After hiking Hone Quarry Falls, Andy and I returned last spring to hike another trail in the area. This one, Hone Quarry Ridge — which, as I’ve written before, is one of the least used trails in George Washington National Forest.
- Five mile loop hike
- A small 1,480-foot elevation gain
- Level Three of Five difficulty
The hike was set to be easy and essentially an excuse for us to stroll through the forest . . .
At times, grass was so plush that it covered the path as we walked the yellow blaze Big Hollow Trail. Then it would give way to bright green moss that stretched to our sides, covering the ground in green. Meanwhile, the sun was bright and threw warm rays onto our shoulders before canopy shadows shaded us once more . . .
The ferns seemed to appreciate the indirect sun too — They stretched beside the trail full and thick, as did the new growth . . .
and I have to admit — Seeing young green life gives me more hope in our world than any other.
The mountain laurel and other flowers were in full bloom also, so of course I had to stop to see them . . .
Soon our trail turned to the Hone Quarry Mountain trail and we began to ascend the mountain . . .
Here, a mini view before a teasing overlook named Abbie Point . . .
There was another smaller lookout ahead but for the most part, nature grew to cover the view, which in truth is fine by me.
Continuing on though, the true treat: wild lady slipper orchids . . .
A five-mile hike never feels long enough in some sense — I long to walk further and have more distance, always. However, shorter hikes take the pressure off returning before dark — When there is a shorter distance, there is more time to sit or wander and truly absorb nature . . . so that is what we did.

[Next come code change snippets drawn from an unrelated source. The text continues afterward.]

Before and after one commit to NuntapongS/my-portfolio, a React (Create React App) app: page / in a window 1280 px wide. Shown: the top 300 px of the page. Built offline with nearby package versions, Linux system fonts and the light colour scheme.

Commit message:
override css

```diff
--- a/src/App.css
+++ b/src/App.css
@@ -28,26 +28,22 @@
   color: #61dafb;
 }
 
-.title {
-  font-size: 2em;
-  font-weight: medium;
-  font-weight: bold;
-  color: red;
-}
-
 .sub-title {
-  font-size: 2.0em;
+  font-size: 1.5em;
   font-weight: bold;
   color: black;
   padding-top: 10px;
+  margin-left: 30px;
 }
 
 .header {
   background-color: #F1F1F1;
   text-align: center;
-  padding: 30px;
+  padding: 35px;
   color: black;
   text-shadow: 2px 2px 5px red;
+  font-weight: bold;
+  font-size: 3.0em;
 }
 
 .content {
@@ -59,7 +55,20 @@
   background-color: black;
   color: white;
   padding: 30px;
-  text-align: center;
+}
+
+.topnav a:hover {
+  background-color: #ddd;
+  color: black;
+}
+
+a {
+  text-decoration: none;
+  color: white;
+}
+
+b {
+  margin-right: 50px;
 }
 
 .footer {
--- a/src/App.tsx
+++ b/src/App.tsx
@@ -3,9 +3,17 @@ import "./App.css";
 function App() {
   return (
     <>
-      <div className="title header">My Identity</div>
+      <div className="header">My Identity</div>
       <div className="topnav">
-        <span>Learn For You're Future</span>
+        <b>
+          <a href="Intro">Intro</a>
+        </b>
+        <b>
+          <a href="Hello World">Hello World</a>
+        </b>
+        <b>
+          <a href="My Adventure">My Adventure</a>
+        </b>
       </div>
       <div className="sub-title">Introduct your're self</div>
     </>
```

We ambled by the slow-moving stream, we meandered past the forest flowers, and we paused in the flashes of sunlight . . .
Nature is beautiful — There is no better way to say it as words will never properly capture the feeling nor charm that exists here. Therefore, even though the distance covered was small and the vista not grand, that sensation of being in a forest — well, that is sensation I chase. That is the sensation I seek.